Islamophobia is another issue to consider in conjunction with immigration, due to many of the migrants arriving in Europe, from regions such as the Middle East, being Muslim. Conflict isn’t the only reason for their migration- poverty and even climate change are influential reasons.
Nonetheless, it has led to Islamophobic comments being made by right-wing, populist, figures in Europe. For example, Geert Wilders, the leader of the Dutch ‘Party for Freedom’, regarded the arrival of migrants as an “Islamic invasion”.
Among other reasons is the backlash towards the European project, a process of closer political and economic ties between the Member States of the European Union. The impact of the euro has been astoundingly bad for smaller countries in the bloc, such as Greece whose unemployment rates hover around 50%. Youth unemployment is a particular problem for Europe, as shown in October of 2016 when 4.1 million people under 25 were unemployed in the EU, and 2.9 million of them were living in the eurozone. A debt crisis in Greece has continued to plague the country’s fortunes for over a decade, with it receiving the biggest financial rescue of a bankrupt country in history, in exchange for destructive austerity measures that continue to create misery for Greeks. In other words, the European Union might work for some, such as the leading countries of France and Germany, but for countries like Spain and Greece, it seems like the pursuit for an ‘ever-closer union’ has not worked out so well, and that only feeds the far-right and their anti-establishment, anti-EU agendas.
The future for European politics, at the moment at least, looks destined to go hand-in-hand with the far-right. At best, there will merely be an increased influence from within the European Parliament and across domestic politics. At worst, we could be witnessing outright coalitions or control by the far-right, pushing forward agendas which leave the European project in peril, as well as those it includes, such as the thousands of migrants coming to the continent for safety and a new life.

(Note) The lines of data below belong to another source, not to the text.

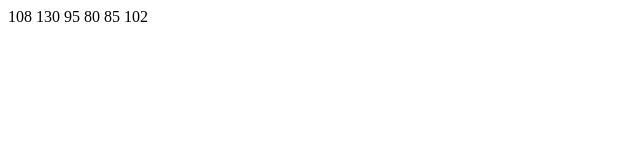
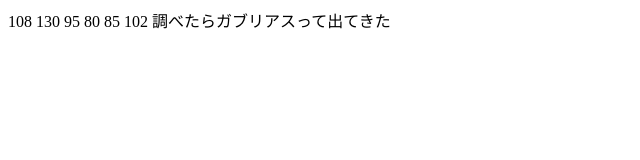
Before and after one commit to pokopoko7/20230421, a plain HTML site: page index.html in a window 1280 px wide. Shown: the whole page, without its empty margins (0-640 px from the left). Drawn offline with Linux system fonts and the light colour scheme.

Commit message:
わかったぞ！

```diff
--- a/index.html
+++ b/index.html
@@ -6,5 +6,6 @@
   </head>
   <body>
     108 130 95 80 85 102
+    調べたらガブリアスって出てきた
   </body>
 </html>
```
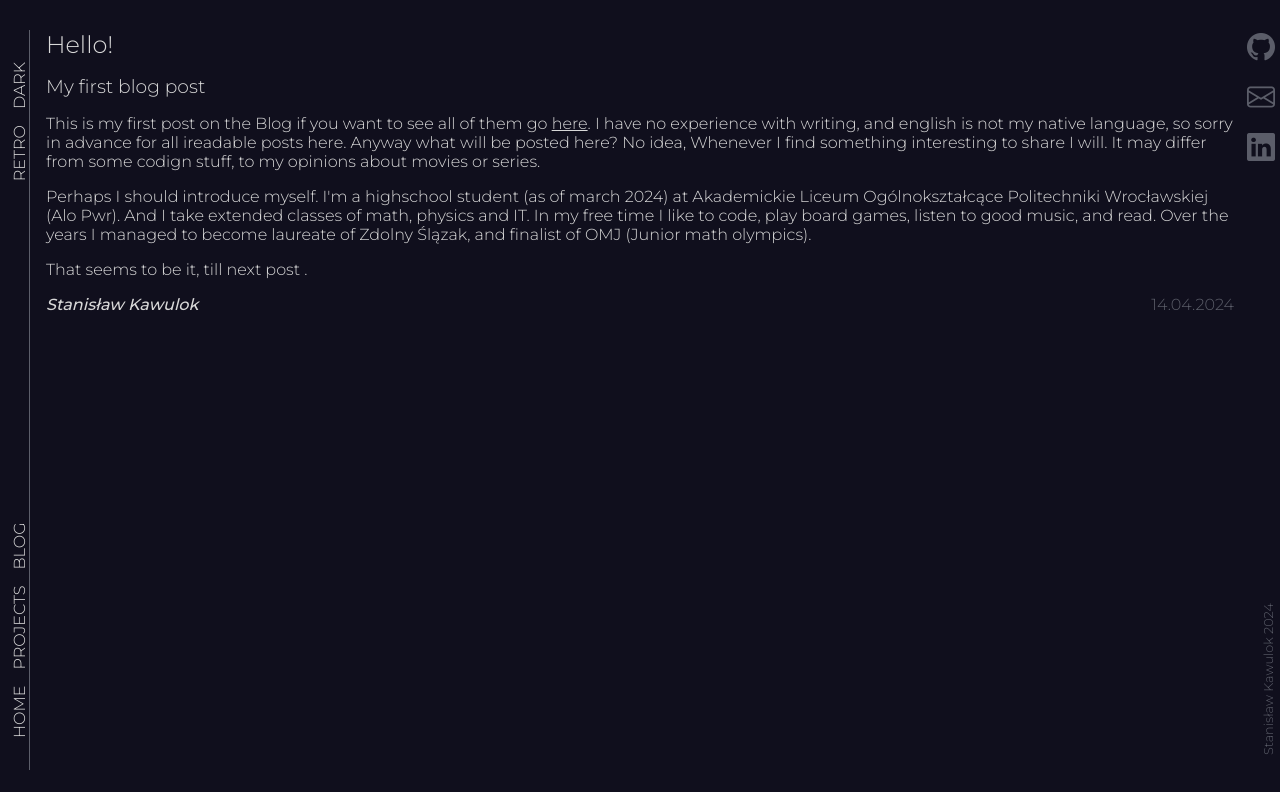
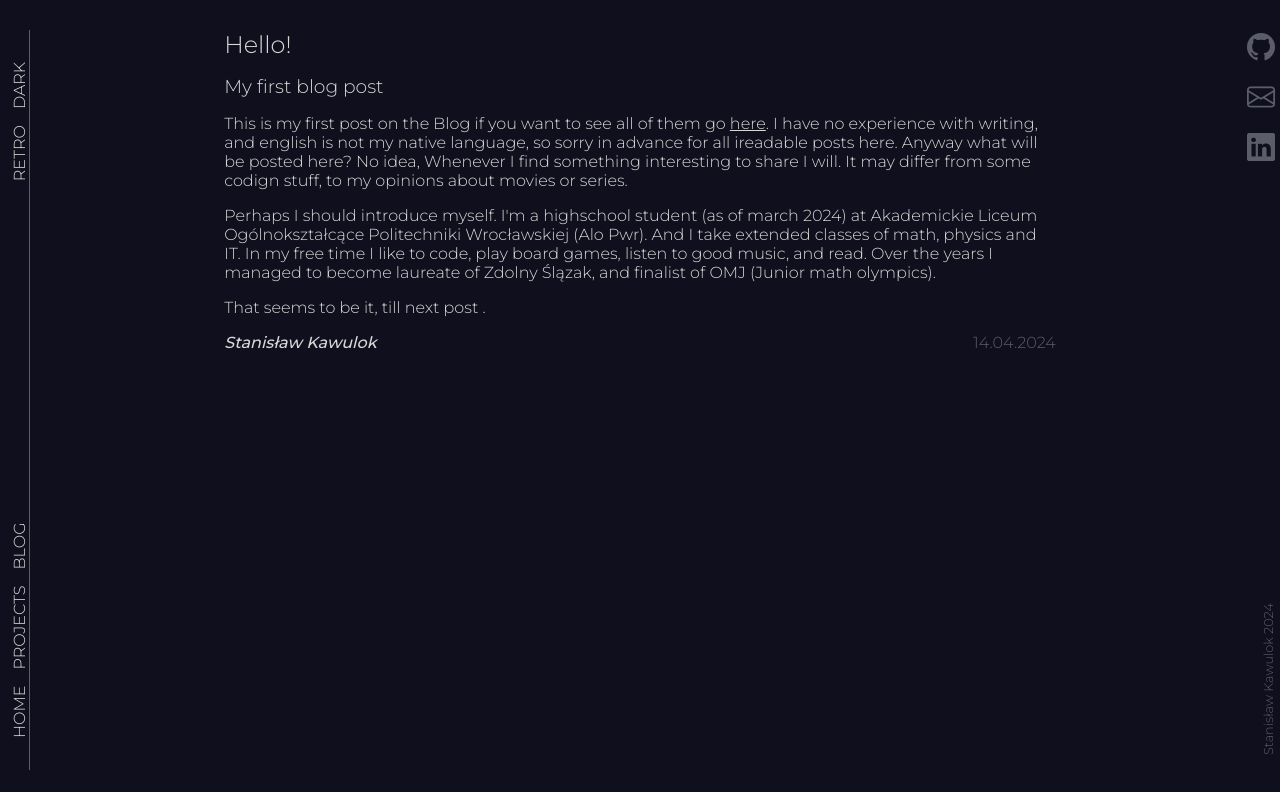
Before and after one commit to Stanleeeeey/stanleeeeey.github.io, a Next.js app: page /article/1 in a window 1280 px wide. Shown: the top 792 px of the page. Built offline with nearby package versions, Linux system fonts and the light colour scheme.

Commit message:
narrower article text area

```diff
--- a/app/article/[article]/page.module.css
+++ b/app/article/[article]/page.module.css
@@ -13,7 +13,8 @@
 
 .article{
     box-sizing: border-box;
-    width: 100%;
+    width: 70%;
+    min-width: 175px;
     display: flex;
     flex-direction: column;
     gap:1rem;
@@ -43,7 +44,8 @@
 
 .footer{
     display: flex;
-    width:100%;
+    width:70%;
+    min-width: 175px;
     padding: 1rem;
     justify-content: space-between;
 }
--- a/app/page.module.css
+++ b/app/page.module.css
@@ -228,6 +228,7 @@
   display: flex;
   justify-content: center;
   align-items: center;
+
   box-sizing: border-box;
   width: 100%;
   margin-top:2rem;
```
Also changed, not shown: app/article/[article]/page.tsx (+0 -31 lines), app/page.tsx (+7 -4 lines).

Brexit has not helped, but the chaos that’s being caused in the UK might just send a message of hope that the EU is the best option moving forward for the other Member States. To combat this rise, however, will take tactical coalitions and unity across the political spectrum, from the radical left to the centre-right. The project of European togetherness needs to be strengthened and refreshed, acknowledging problems that have been caused by it, such as the euro’s negative economic effects on countries such as Spain and Greece. The future of frameworks like the Schengen Area and the Four Freedoms need to be reinforced in light of the migrant crisis, but in a sustainable way that enables countries to fairly share the number of migrants coming to the continent. Media portrayals of these migrants, however, need to be transformed. Aggressive rhetoric and negative imagery based on the actions of the few need to be eliminated, and mainstream political groups need to become more media-savvy to combat the far-right presence online and their influence across social media. Ideals of social democracy, European liberalism and inclusivity as part of a progressive umbrella need to be reiterated and emphasised by liberal parties. It’s not too late to reverse the rise of the far-right, but it’s getting to a point where it could very well be irreversible.
The European Parliament elections are just the start of what might be a dark future for Europe, should it go unchanged.